Close Menu

War costs more than just dollars. But does Congress remember that?

American Military Humvee Driving Down Desert Road

By Concerned Veterans for America

The cost of war is not just measured in dollars and statistics. Beyond those numbers are the faces of individual veterans, who’ve taken on the hidden costs of war.   

Veterans put their lives on the line defending the Constitution, and they come back with scars, both seen and unseen.   

The Constitution they’ve served is clear on what Congress’ role is in military engagement. But for too long, Congress has ignored its duties.  

As a 22-year veteran, CVA Special Advisor Jason Beardsley has first-hand experience with the costs American servicemen and women are paying in today’s unchecked wars. He recently made a strong case for why Congress must repeal outdated AUMFs in The Hill. 

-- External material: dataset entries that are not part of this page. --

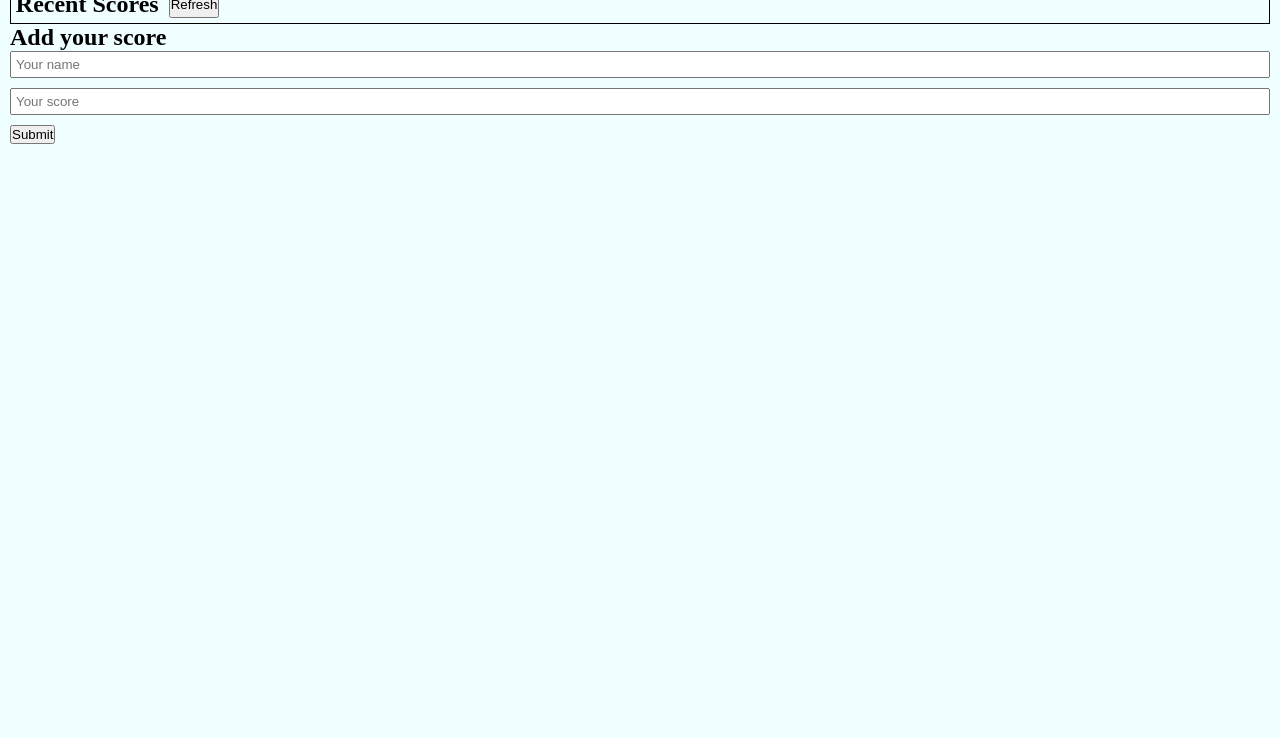
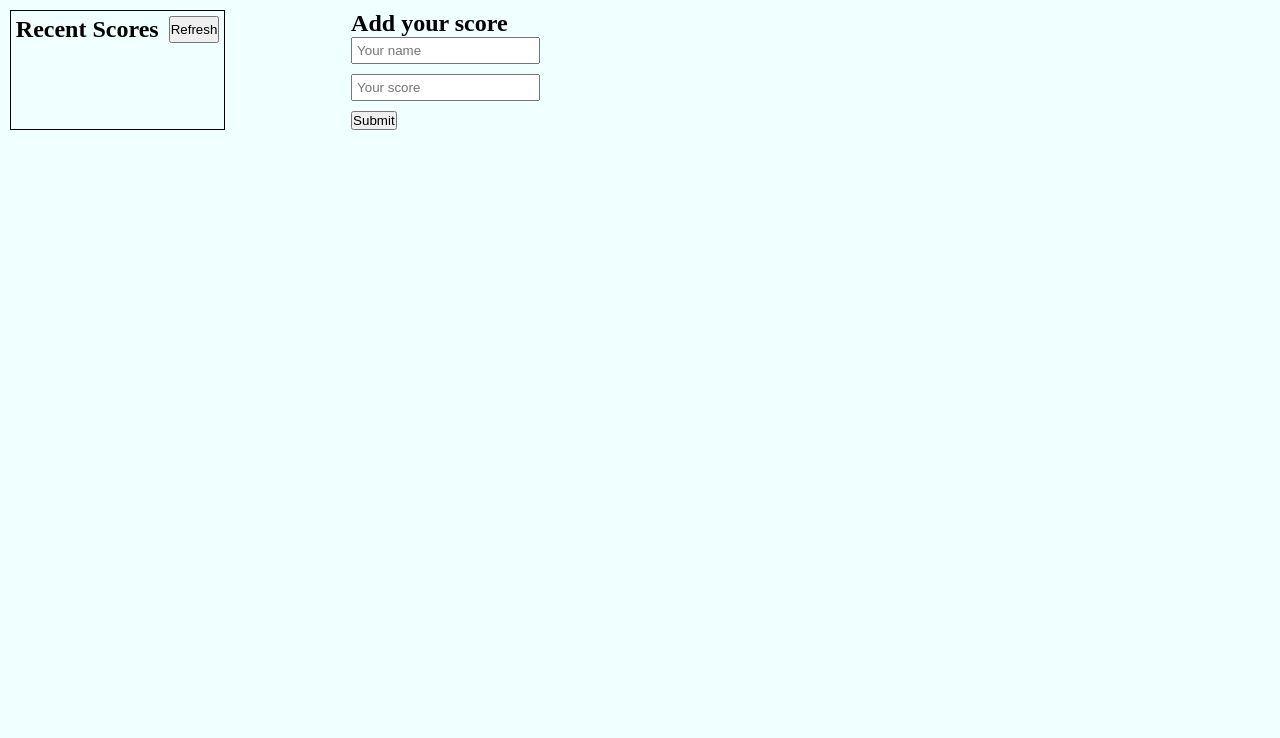
Before and after one commit to ikennarichard/Leaderboard, a website built with webpack: page src/index.html in a window 1280 px wide. Shown: the part 62-800 px from the top of the page. Built offline with nearby package versions, Linux system fonts and the light colour scheme.

Commit message:
Update index file

```diff
--- a/src/index.html
+++ b/src/index.html
@@ -9,7 +9,7 @@
 <body>
   <main>
     <h1>Leaderboard</h1>
-    <div>
+    <div class="container">
       <section class="scores_display">
         <div class="heading_wrapper">
           <h2>Recent Scores</h2>
@@ -22,8 +22,12 @@
       <section class="add_scores">
           <h2>Add your score</h2>
           <form>
-            <input class="user_name" name="userName" type="text" placeholder="Your name" required>
-            <input class="user_score" name="userScore" type="number" placeholder="Your score" required>
+            <div>
+              <input class="user_name" name="userName" type="text" placeholder="Your name" required>
+            </div>
+            <div>
+              <input class="user_score" name="userScore" type="number" placeholder="Your score" required>
+            </div>
             <button type="submit">Submit</button>
           </form>
       </section>
```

 Veterans organizations all over the country do their best to ensure veterans have what they need to thrive in post-service life. But that noble work copes with the symptoms of congressional malaise — the legislature’s persistent unwillingness to make tough, responsible decisions about military engagement.

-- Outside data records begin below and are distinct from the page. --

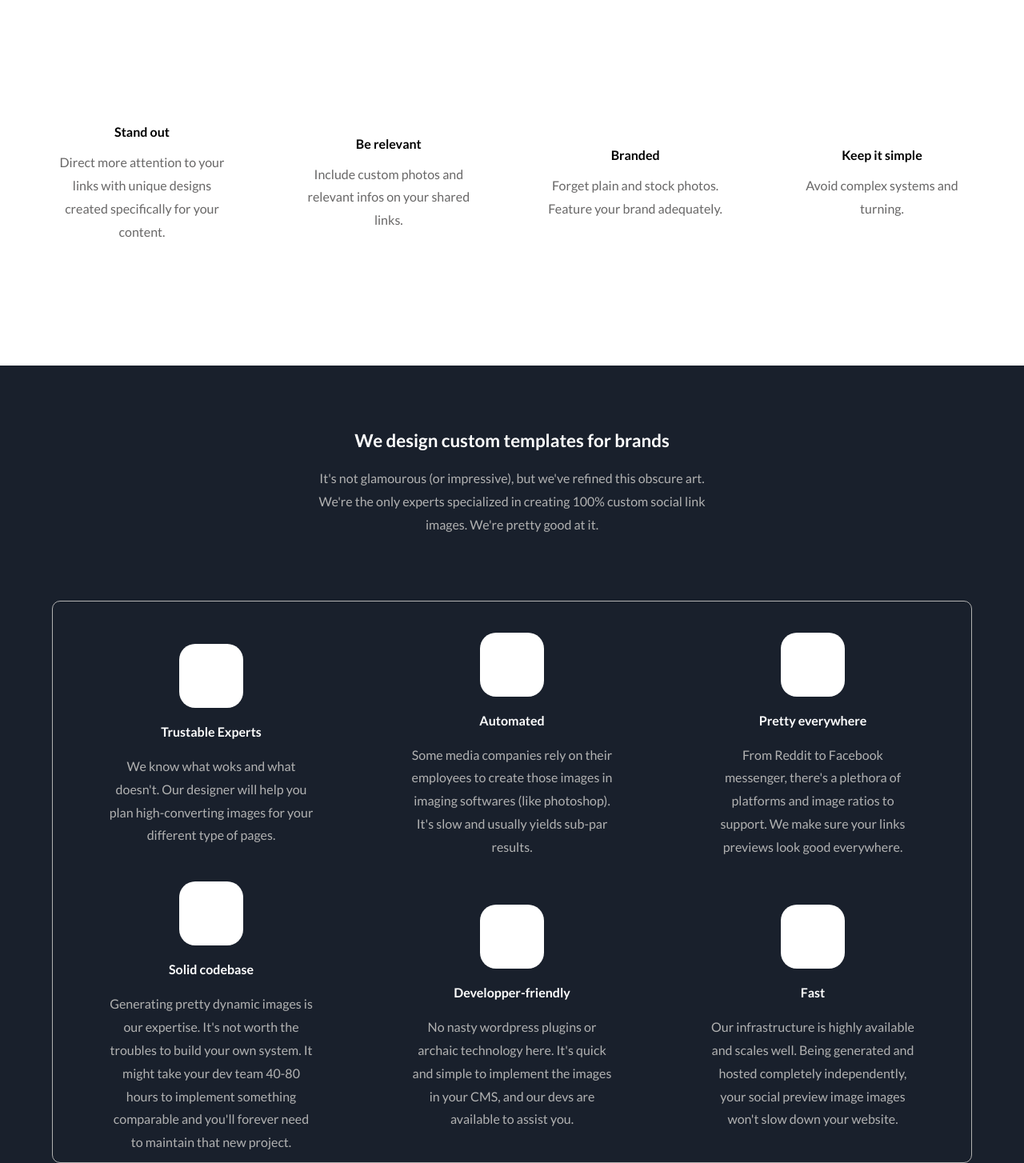
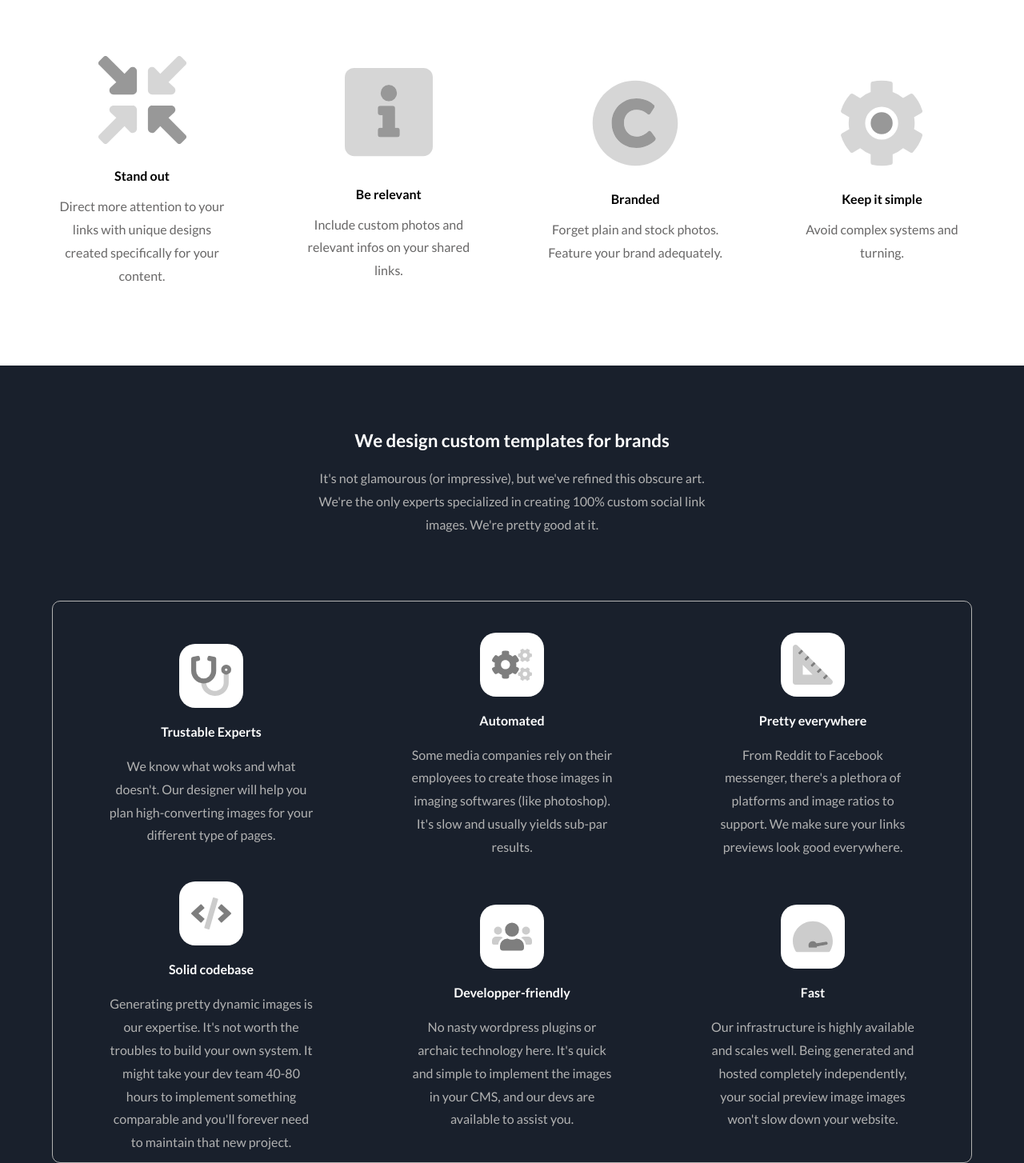
Before and after one commit to SubhajitB05/Lovely_Link_Clone, a plain HTML site: page index.html in a window 1280 px wide. Shown: the part 916-2370 px from the top of the page at 80% size. Drawn offline with Linux system fonts and the light colour scheme; the site is published under a folder, as on GitHub Pages, so addresses that start at the root find nothing.

Commit message:
all files are changed

```diff
--- a/index.html
+++ b/index.html
@@ -15,7 +15,7 @@
             <nav class="flex container">
                 <div class="nav-left flex">
                     <div class="company-logo ">
-                        <img src="/assets/asset 0.png" alt="">
+                        <img src="Lovely_link_clone/assets/asset 0.png" alt="">
                     </div>
                     <div class="left-links">
                         <ul class="left-items flex">
@@ -46,7 +46,7 @@
                 <button class="get-started-btn">Get Started!<i class=" fa fa-solid fa-arrow-right"></i></button>
             </div>
             <div class="header-right">
-                <img src=" /Lovely_link_clone/assets/asset 2.png" alt="">
+                <img src=" Lovely_link_clone/assets/asset 2.png" alt="">
             </div>
         </div>
     </div>
@@ -58,22 +58,22 @@
             </div>
             <div class="card-box flex">
                 <div class="card-items">
-                    <img src=" /Lovely_link_clone/assets/asset 3.svg" alt="">
+                    <img src=" Lovely_link_clone/assets/asset 3.svg" alt="">
                     <h4>Stand out</h4>
                     <p>Direct more attention to your links with unique designs created specifically for your content.</p>
                 </div>
                 <div class="card-items">
-                    <img src=" /Lovely_link_clone/assets/asset 4.svg" alt="">
+                    <img src=" Lovely_link_clone/assets/asset 4.svg" alt="">
                     <h4>Be relevant</h4>
                     <p>Include custom photos and relevant infos on your shared links.</p>
                 </div>
                 <div class="card-items">
-                    <img src=" /Lovely_link_clone/assets/asset 5.svg" alt="">
+                    <img src=" Lovely_link_clone/assets/asset 5.svg" alt="">
                     <h4>Branded</h4>
                     <p>Forget plain and stock photos. Feature your brand adequately.</p>
                 </div>
                 <div class="card-items">
-                    <img src=" /Lovely_link_clone/assets/asset 6.svg" alt="">
+                    <img src=" Lovely_link_clone/assets/asset 6.svg" alt="">
                     <h4>Keep it simple</h4>
                     <p>Avoid complex systems and turning.</p>
                 </div>
@@ -88,7 +88,7 @@
             <div class="sec2-bottom container">
                 <div class="box">
                     <div class="img-container">
-                        <img src=" /Lovely_link_clone/assets/asset 7.svg" alt="">
+                        <img src=" Lovely_link_clone/assets/asset 7.svg" alt="">
                     </div>
                     <h4>Trustable Experts</h4>
                     <p>We know what woks and what doesn't. Our designer will help you plan high-converting images for your different type of pages.</p>
@@ -96,21 +96,21 @@
                 </div>
                 <div class="box">
                     <div class="img-container">
-                        <img src=" /Lovely_link_clone/assets/asset 8.svg" alt="">
+                        <img src=" Lovely_link_clone/assets/asset 8.svg" alt="">
                     </div>
                     <h4>Automated</h4>
                     <p>Some media companies rely on their employees to create those images in imaging softwares (like photoshop). It's slow and usually yields sub-par results.</p>
                 </div>
                 <div class="box">
                     <div class="img-container">
-                        <img src=" /Lovely_link_clone/assets/asset 9.svg" alt="">
+                        <img src=" Lovely_link_clone/assets/asset 9.svg" alt="">
                     </div>
                     <h4>Pretty everywhere</h4>
                     <p>From Reddit to Facebook messenger, there's a plethora of platforms and image ratios to support. We make sure your links previews look good everywhere.</p>
                 </div>
                 <div class="box">
                     <div class="img-container">
-                        <img src=" /Lovely_link_clone/assets/asset 10.svg" alt="">
+                        <img src=" Lovely_link_clone/assets/asset 10.svg" alt="">
                     </div>
                     <h4>Solid codebase</h4>
                     <p>Generating pretty dynamic images is our expertise. It's not worth the troubles to build your own system. It might take your dev team 40-80 hours to implement something comparable and you'll forever need to maintain that new project.
@@ -119,14 +119,14 @@
                 </div>
                 <div class="box">
                     <div class="img-container">
-                        <img src=" /Lovely_link_clone/assets/asset 11.svg" alt="">
+                        <img src=" Lovely_link_clone/assets/asset 11.svg" alt="">
                     </div>
                     <h4>Developper-friendly</h4>
                     <p>No nasty wordpress plugins or archaic technology here. It's quick and simple to implement the images in your CMS, and our devs are available to assist you.</p>
                 </div>
                 <div class="box">
                     <div class="img-container">
-                        <img src=" /Lovely_link_clone/assets/asset 12.svg" alt="">
+                        <img src=" Lovely_link_clone/assets/asset 12.svg" alt="">
                     </div>
                     <h4>Fast</h4>
                     <p>Our infrastructure is highly available and scales well. Being generated and hosted completely independently, your social preview image images won't slow down your website.</p>
@@ -159,7 +159,7 @@
 
         <section class="section4 container flex">
             <div class="sec4-left">
-                <img src=" /Lovely_link_clone/assets/asset 13.svg" alt="">
+                <img src=" Lovely_link_clone/assets/asset 13.svg" alt="">
             </div>
             <div class="sec4-right">
                 <div class="topper">
--- a/style.css
+++ b/style.css
@@ -95,7 +95,7 @@ nav a{
     color: black;
 }
 .wallpaper{
-    background: url('/Lovely_link_clone/assets/asset 17.png');
+    background: url('Lovely_link_clone/assets/asset 17.png');
     height: 85vh;
     width: 100%;
     background-size: cover;
```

The 1957, 1991 and 2002 AUMFs each authorized some form of engagement in the Middle East — combatting communism through security assistance and authorizing operations in the first and second Iraq Wars, respectively. None of these AUMFs are the sole authority for any ongoing operations, yet they remain a potentially abusable back door to conflict without a congressional vote. 

The hidden costs of unchecked wars are staggering: The VA will spend $2.5 trillion in veteran care by 2050, 40% of post-9/11 veterans have some form of disability, and four times more Global War on Terror veterans have died by suicide than died in combat.   

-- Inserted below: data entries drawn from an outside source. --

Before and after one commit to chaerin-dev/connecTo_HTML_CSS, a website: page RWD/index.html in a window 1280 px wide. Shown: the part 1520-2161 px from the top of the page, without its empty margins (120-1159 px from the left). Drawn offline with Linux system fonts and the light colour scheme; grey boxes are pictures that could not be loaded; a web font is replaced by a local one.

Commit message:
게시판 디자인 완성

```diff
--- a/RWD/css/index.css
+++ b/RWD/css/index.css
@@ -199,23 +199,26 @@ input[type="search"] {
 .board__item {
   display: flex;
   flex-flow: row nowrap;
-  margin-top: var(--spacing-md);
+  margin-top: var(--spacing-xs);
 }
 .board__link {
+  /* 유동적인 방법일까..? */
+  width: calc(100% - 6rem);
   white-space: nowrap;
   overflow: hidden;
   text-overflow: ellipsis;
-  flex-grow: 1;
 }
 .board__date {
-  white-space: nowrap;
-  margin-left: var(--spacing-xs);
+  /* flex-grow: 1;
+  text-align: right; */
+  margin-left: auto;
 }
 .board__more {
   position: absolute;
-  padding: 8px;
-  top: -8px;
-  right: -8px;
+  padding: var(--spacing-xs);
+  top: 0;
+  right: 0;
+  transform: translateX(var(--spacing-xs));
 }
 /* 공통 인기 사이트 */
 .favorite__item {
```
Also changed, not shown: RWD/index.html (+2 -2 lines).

The least our leaders can do for those who put their lives at risk is to follow the Constitution they swore to defend. 

Those of us who served are more than just numbers and statistics. We are the tip of the spear who live the consequences of our leaders’ decisions. The least Congress can do is honor our oath to the Constitution by debating and voting on matters of war. If a situation arises that requires military action, Congress can address it at that point, not just rely on blank check authorization to get them out of doing their job.

Tell Congress the time to repeal outdated AUMFs is now.